Skip to Content
Uncategorized

Solar Trade War Hurts Chinese Imports

China may take retaliatory action on tariffs imposed on solar panels from that country.
July 20, 2012

China is opening an investigation of whether the U.S. has unfairly subsidized raw materials for solar panels destined for Chinese manufacturers, or whether U.S. companies have been selling these materials at unfair prices.

The move seems to be in retaliation to large tariffs recently imposed by the United States on solar panels imported from China, alleging unfair trade practices. Those tariffs seem to be having an effect on imports from China, which have fallen by 45 percent, according to the Coalition for American Solar Manufacturing.

For more on the tariffs, see “Could Tariffs on Chinese Solar Panels Do More Harm than Good?” and “How Will Tariffs on Solar Panels Affect Innovation?

At least two defunct U.S. solar companies, Abound and Solyndra, have blamed their failure on unfair Chinese trade practices. For a look at what it might take for similar companies to succeed, see “Can Energy Startups Be Saved?” 

Keep Reading

Most Popular

Europe's AI Act concept
Europe's AI Act concept

A quick guide to the most important AI law you’ve never heard of

The European Union is planning new legislation aimed at curbing the worst harms associated with artificial intelligence.

Uber Autonomous Vehicles parked in a lot
Uber Autonomous Vehicles parked in a lot

It will soon be easy for self-driving cars to hide in plain sight. We shouldn’t let them.

If they ever hit our roads for real, other drivers need to know exactly what they are.

supermassive black hole at center of Milky Way
supermassive black hole at center of Milky Way

This is the first image of the black hole at the center of our galaxy

The stunning image was made possible by linking eight existing radio observatories across the globe.

transplant surgery
transplant surgery

The gene-edited pig heart given to a dying patient was infected with a pig virus

The first transplant of a genetically-modified pig heart into a human may have ended prematurely because of a well-known—and avoidable—risk.

Stay connected

Illustration by Rose WongIllustration by Rose Wong

Get the latest updates from
MIT Technology Review

Discover special offers, top stories, upcoming events, and more.

Thank you for submitting your email!
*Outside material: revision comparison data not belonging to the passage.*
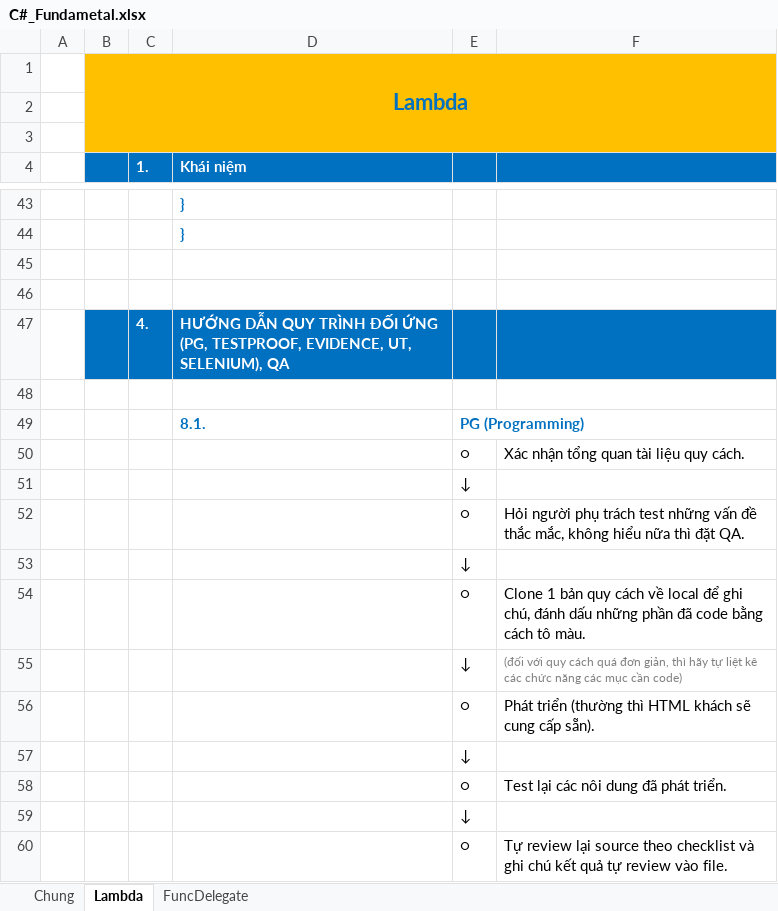
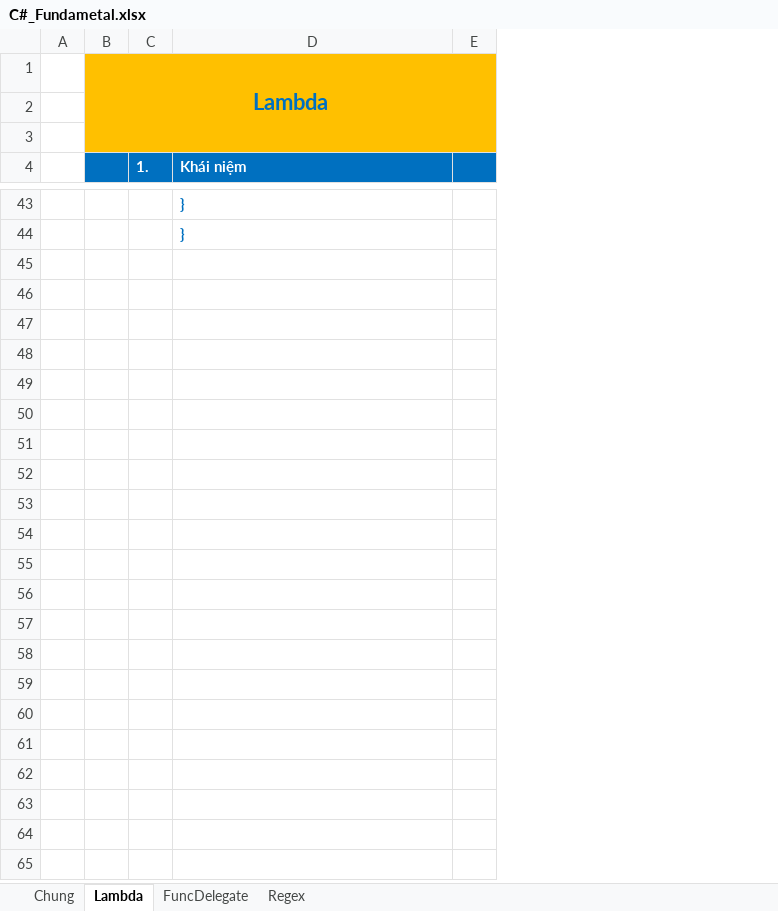
Before and after one commit to quadentio/CSharp, an Excel workbook: C#_Fundametal.xlsx, sheet Lambda, drawn as a sheet; only a part is shown, gaps mark what is left out; values as stored, in another font and other column widths than the file's, no borders; removed rows and columns are numbered as before the commit, all else as after; the diff covers the shown part only; the diff names each change by its address in the sheet, - before the commit and + after, or states it on an @@ line.

Commit message:
C4 - Update

```diff
--- a/C#_Fundametal.xlsx (sheet Lambda)
+++ b/C#_Fundametal.xlsx (sheet Lambda)
+sheet tab: Regex
-column E, empty
-column F, empty
+column E, empty
-row 45: (empty)
-row 46: (empty)
-row 47:  |  | 4. | HƯỚNG DẪN QUY TRÌNH ĐỐI ỨNG (PG, TESTPROOF, EVIDENCE, UT, SELENIUM), QA
-row 48: (empty)
-row 49:  |  |  | 8.1. | PG (Programming)
-row 50:  |  |  |  | ○ | Xác nhận tổng quan tài liệu quy cách.
-row 51:  |  |  |  | ↓
-row 52:  |  |  |  | ○ | Hỏi người phụ trách test những vấn đề thắc mắc, không hiểu nữa thì đặt QA.
-row 53:  |  |  |  | ↓
-row 54:  |  |  |  | ○ | Clone 1 bản quy cách về local để ghi chú, đánh dấu những phần đã code bằng cách tô màu.
-row 55:  |  |  |  | ↓ | (đối với quy cách quá đơn giản, thì hãy tự liệt kê các chức năng các mục cần code)
-row 56:  |  |  |  | ○ | Phát triển (thường thì HTML khách sẽ cung cấp sẵn).
-row 57:  |  |  |  | ↓
-row 58:  |  |  |  | ○ | Test lại các nôi dung đã phát triển.
-row 59:  |  |  |  | ↓
-row 60:  |  |  |  | ○ | Tự review lại source theo checklist và ghi chú kết quả tự review vào file.
```
Also changed, not shown: 142 removed rows elsewhere in this sheet, sheet Chung, sheet FuncDelegate.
Explore more newsletters

It looks like something went wrong.

We’re having trouble saving your preferences. Try refreshing this page and updating them one more time. If you continue to get this message, reach out to us at customer-service@technologyreview.com with a list of newsletters you’d like to receive.